Please, Kill the Code!
As of this writing, 12/20/19, the Sagan Signal has survived two extended investigations. The first, a theological study conducted in 2007 at Western Seminary by professional Bible scholars, the second, a secular science-based analysis performed in 2018 by the Center for Inquiry.
Though the philosophies and perspectives of the two teams of skeptics couldn’t have been more different, the similarities of their results and post-investigative activities are remarkable. Both lasted for almost a year, and both arrived at the same conclusion: The Sagan Signal is real. Most troubling however, and in clear violation of academic norms and protocols, neither team issued a public statement upon completion of their respective investigations, and, in both instances, details of their research were, and still are, being kept confidential.
I assure you, I’m not some wild-eyed provocateur trying to stir up trouble and controversy for personal pleasure or gain. I just want to know the truth: Are the sequences a code – or not? And if they are a code, was it encrypted by aliens – or not? Identification and attribution.
Before starting a public vetting process over a decade ago, I consulted with people of wisdom, who, after seeing that my claim was evidence based, all told me the same thing: Get the data tested by the best and brightest people possible, skeptical individuals who harbor no inclination to agree with you. I followed their advice, the investigations were conducted, and, after the Bible scholars and secular skeptics were finished, they both agree: The Sagan Signal is an alien bible code.
Then the door slammed shut.

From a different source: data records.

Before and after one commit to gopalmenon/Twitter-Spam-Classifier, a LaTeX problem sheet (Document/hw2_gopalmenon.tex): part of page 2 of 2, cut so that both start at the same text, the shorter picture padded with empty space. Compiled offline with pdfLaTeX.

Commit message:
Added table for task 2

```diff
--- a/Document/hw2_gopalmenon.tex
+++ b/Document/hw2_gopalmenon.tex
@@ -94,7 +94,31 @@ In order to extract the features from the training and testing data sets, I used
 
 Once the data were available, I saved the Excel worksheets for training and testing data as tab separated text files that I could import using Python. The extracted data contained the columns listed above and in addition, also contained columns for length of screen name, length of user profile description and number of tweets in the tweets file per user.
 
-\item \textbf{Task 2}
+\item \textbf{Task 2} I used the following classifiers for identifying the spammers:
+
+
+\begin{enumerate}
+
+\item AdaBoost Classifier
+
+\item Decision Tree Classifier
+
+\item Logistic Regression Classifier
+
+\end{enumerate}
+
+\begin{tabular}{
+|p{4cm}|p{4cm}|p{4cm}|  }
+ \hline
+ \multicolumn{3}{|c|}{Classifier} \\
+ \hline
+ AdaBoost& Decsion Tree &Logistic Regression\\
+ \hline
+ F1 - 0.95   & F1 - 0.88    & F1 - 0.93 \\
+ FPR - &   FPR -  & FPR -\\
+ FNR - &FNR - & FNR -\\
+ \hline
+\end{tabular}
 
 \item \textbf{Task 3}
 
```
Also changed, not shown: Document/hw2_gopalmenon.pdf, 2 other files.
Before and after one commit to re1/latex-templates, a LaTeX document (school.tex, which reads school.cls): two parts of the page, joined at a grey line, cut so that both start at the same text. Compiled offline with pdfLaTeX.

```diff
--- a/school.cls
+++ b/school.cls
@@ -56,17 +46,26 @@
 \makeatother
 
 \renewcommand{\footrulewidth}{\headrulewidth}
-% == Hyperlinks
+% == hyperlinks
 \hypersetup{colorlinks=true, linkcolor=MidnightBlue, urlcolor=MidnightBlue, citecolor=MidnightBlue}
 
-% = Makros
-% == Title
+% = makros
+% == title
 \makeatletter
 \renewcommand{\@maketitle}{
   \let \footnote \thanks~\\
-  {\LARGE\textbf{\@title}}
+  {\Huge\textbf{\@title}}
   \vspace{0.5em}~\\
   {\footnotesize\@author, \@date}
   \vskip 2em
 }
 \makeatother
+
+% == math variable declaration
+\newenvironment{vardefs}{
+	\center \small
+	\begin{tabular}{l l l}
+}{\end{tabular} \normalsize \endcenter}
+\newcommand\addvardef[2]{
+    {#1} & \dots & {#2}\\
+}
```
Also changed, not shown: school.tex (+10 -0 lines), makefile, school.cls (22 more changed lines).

Those who tested the data and confirmed my claim refused to make any announcements, share any research, or even to take ownership of their respective investigations.
So, where are we? The Sagan Signal is now in two mainstream pipelines, the religious and the secular, and in both pipelines it is stuck, not moving forward. What typically happens when discovery claims are advanced and provisionally confirmed is that announcements are made and the research released so that other scholars and skeptics can try to replicate their efforts, and either consent to what has been accomplished or propose alternative solutions. This is how science is supposed to work.
The Challenge to Skeptics has been created to break the gridlock. Over the next year, thousands of skeptics, both religious and secular, will be contacted. They will be informed of the progress made to date and encouraged to engage the data, hopefully with full transparency, and attempt to accomplish what Western Seminary and the Center for Inquiry failed to do – debunk the Sagan Signal. $5,000 will be awarded to whoever manages to debunk my code claim. The goal is to establish a higher level of certainty than currently exists that the Sagan Signal is a code, and that it was encrypted by extraterrestrials.
Besides the two major investigations mentioned above, there have been two lesser studies, also conducted at the academic level. This means that the Sagan Signal has been tested four times from four different perspectives, and four times the results have been conclusive: The code is real, and, though it was recorded by humans, there is unanimous agreement that it was not conceived by humans.
Though I prefer to work with professionals, you don’t need to be a code scientist or academic to participate. I recognize the significant contributions that citizen scientists are making all the time. I encourage laypeople, whether they be religious or secular, to get involved, not with anecdotal opinions, but with serious research. If the Sagan Signal can be debunked, it would come as no surprise if it was a layperson who found out how to do it.
All original and credible studies received, whether they falsify or confirm, will be posted on this site. As the world becomes more aware of the Sagan Signal, the first person to debunk my claim will not only receive the $5,000 award, it is certain that they will earn high praise and recognition for succeeding where many of the top skeptics in the world have failed.
Okay, so you’re a skeptic, and you are going to “Kill the Code.” How are you going to do it? In the CFI investigation, eight different strategies were implemented, and all eight of them came up short. Can you think of a new approach? Did the CFI investigators overlook something? You can send your research to my email address by using the about and contact page.
Thank you for your interest and participation in this possibly historic experiment.